Collected data:

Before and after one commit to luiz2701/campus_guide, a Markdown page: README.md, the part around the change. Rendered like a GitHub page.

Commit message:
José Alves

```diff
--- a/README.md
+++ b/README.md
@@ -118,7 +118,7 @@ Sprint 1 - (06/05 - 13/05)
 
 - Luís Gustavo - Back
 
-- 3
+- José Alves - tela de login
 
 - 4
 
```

* * *

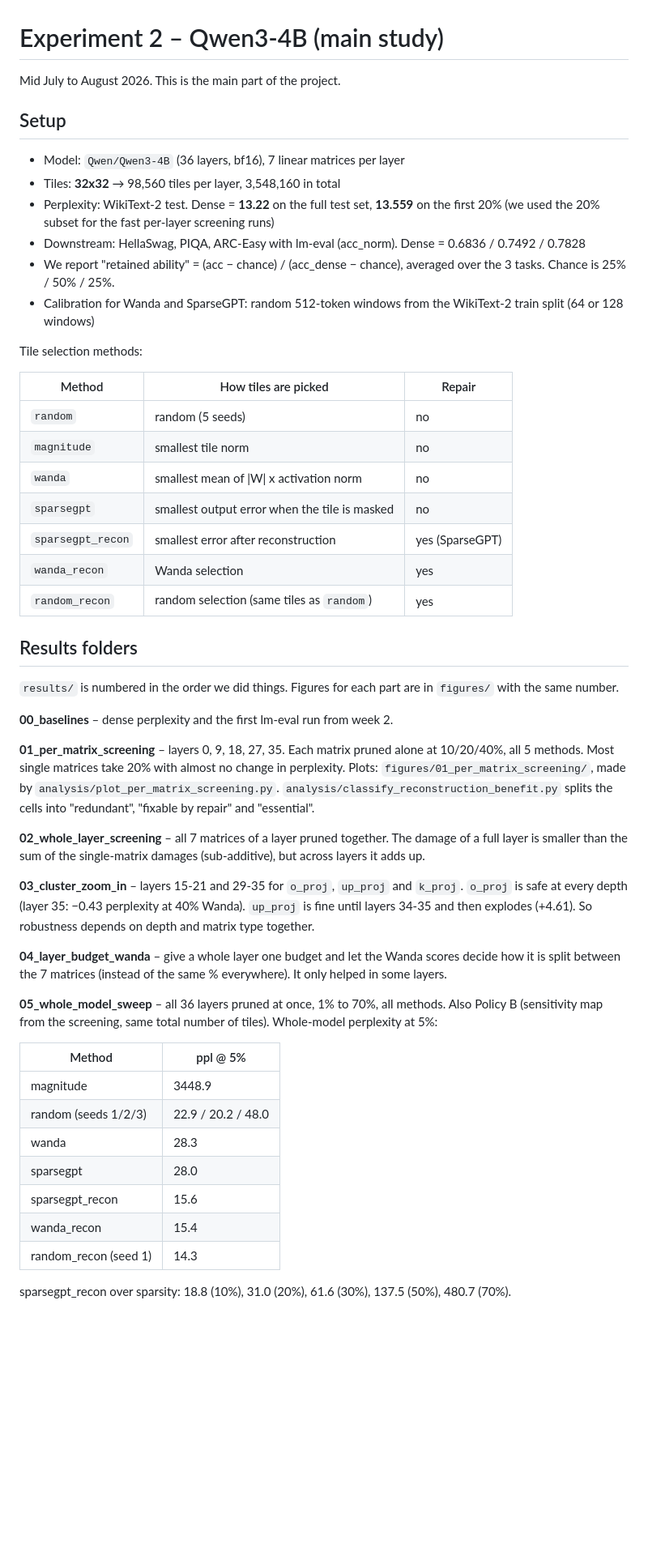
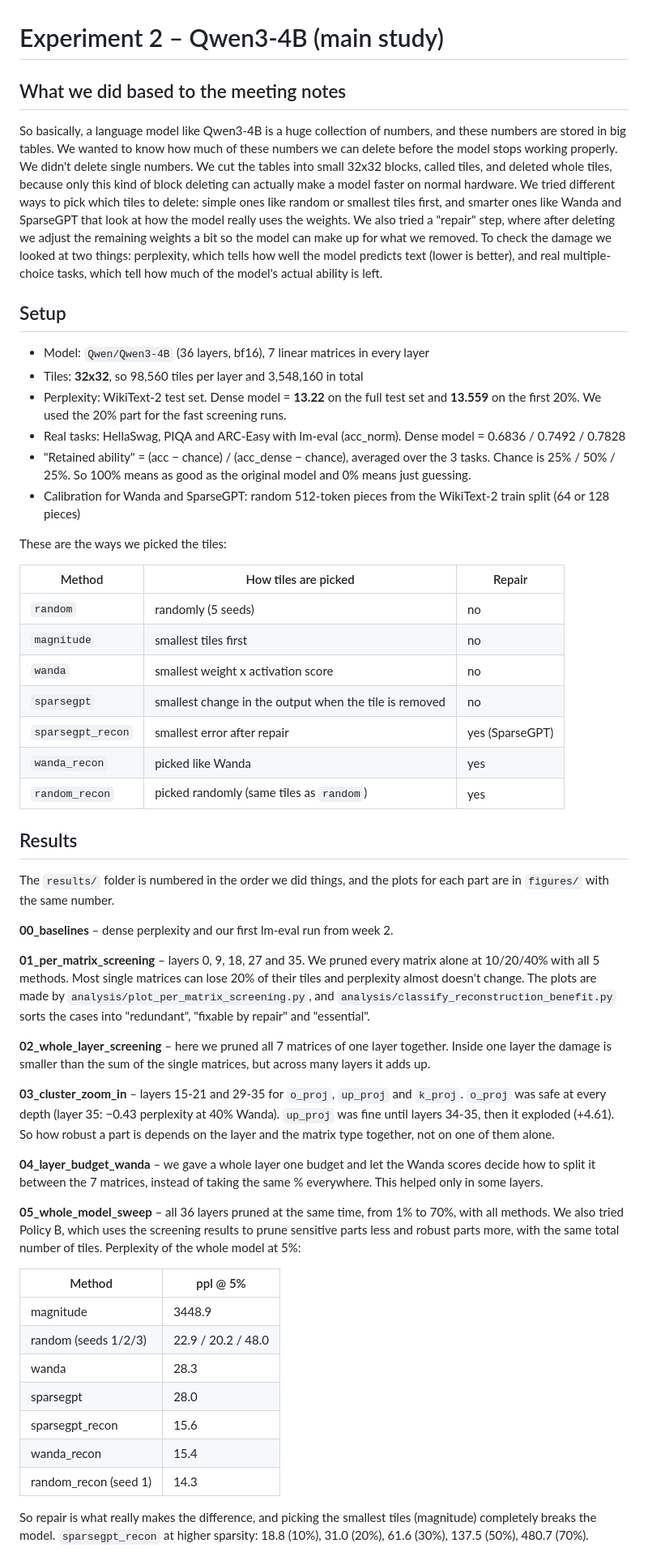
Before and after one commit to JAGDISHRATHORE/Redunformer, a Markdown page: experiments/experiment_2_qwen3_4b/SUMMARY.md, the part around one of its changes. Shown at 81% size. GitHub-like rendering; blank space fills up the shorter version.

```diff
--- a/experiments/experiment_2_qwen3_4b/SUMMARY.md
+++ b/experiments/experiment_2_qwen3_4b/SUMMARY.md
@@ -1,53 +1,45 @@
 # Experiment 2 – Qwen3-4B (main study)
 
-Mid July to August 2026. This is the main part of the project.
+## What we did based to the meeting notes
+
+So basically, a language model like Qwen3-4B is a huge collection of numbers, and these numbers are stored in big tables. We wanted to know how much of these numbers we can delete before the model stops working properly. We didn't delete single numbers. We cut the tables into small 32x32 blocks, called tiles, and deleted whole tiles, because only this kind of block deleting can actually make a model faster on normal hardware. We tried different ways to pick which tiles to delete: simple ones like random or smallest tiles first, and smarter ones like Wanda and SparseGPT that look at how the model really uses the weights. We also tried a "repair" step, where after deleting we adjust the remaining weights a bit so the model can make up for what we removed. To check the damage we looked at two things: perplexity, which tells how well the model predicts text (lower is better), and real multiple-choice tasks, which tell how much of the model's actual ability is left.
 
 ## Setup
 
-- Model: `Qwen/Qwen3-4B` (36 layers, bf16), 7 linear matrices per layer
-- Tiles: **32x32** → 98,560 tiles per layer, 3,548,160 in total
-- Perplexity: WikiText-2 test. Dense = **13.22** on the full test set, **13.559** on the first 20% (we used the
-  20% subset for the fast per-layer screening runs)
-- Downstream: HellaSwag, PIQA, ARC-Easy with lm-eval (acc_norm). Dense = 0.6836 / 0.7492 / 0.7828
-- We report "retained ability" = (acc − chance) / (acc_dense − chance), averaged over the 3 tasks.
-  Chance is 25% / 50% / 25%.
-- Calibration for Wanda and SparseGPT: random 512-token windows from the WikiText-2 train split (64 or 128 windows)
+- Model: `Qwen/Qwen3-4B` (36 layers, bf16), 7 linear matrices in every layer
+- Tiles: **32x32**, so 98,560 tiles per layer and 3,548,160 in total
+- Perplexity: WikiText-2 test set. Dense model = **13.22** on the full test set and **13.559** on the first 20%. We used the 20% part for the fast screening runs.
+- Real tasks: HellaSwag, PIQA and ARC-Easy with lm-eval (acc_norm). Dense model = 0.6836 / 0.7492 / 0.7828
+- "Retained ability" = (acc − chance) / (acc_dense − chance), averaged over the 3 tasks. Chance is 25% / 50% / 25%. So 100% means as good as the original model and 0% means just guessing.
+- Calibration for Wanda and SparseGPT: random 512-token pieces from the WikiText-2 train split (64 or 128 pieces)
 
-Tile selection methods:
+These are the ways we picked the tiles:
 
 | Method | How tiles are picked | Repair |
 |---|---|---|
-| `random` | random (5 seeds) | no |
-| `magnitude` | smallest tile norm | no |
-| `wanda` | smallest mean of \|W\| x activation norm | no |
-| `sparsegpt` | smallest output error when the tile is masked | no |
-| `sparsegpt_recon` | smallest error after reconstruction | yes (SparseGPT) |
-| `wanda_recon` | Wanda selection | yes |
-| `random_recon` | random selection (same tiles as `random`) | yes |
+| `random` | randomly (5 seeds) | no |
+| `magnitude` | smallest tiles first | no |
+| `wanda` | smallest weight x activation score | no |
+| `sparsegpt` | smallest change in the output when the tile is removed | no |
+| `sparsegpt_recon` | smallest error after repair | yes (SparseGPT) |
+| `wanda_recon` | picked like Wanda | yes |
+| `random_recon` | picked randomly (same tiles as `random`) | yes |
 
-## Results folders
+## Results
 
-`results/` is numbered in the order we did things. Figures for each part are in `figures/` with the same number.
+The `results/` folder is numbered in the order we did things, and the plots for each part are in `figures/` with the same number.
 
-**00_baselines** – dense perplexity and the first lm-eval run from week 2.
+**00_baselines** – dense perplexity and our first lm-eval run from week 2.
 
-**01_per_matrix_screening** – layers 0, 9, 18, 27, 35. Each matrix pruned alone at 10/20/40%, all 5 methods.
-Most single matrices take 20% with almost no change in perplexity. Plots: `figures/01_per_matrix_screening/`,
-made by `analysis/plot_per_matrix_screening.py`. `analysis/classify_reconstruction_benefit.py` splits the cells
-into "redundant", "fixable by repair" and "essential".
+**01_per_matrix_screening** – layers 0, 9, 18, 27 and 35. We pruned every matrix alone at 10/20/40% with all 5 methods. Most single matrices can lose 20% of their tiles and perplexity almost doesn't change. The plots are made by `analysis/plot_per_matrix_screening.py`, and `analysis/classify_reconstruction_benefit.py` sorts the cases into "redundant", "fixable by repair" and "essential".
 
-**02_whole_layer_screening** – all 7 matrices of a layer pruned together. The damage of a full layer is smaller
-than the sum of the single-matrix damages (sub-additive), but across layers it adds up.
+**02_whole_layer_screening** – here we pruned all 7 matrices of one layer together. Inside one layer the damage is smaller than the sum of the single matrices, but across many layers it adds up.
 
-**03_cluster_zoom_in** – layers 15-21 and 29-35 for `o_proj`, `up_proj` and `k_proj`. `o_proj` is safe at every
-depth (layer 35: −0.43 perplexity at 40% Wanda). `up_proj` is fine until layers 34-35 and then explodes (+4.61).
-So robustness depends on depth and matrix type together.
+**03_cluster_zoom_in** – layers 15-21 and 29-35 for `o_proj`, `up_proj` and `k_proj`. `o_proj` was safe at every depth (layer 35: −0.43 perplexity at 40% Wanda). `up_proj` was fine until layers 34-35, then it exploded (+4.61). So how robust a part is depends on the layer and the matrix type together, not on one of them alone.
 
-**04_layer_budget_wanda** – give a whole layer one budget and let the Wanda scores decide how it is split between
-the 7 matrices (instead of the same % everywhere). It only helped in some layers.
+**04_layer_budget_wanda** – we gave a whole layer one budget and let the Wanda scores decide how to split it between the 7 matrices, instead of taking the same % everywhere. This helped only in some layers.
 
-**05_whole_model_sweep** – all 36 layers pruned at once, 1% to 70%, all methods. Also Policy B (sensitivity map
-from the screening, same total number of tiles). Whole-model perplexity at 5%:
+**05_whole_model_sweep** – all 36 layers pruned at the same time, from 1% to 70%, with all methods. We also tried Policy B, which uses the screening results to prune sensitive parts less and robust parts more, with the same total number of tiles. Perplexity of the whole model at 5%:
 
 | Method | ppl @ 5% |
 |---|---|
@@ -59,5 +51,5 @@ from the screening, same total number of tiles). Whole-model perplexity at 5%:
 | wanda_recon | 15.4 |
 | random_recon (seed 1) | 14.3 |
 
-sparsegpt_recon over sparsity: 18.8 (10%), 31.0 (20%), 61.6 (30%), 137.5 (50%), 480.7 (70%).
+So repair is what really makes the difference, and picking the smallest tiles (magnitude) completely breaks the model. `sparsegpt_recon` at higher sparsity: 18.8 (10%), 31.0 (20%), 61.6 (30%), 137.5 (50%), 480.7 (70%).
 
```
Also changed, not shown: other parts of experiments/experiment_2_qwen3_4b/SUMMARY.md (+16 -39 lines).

Work instructions: Search the entries for the word "README", then gather every line that has it.

Response:
Before and after one commit to luiz2701/campus_guide, a Markdown page: README.md, the part around the change. Rendered like a GitHub page.
--- a/README.md
+++ b/README.md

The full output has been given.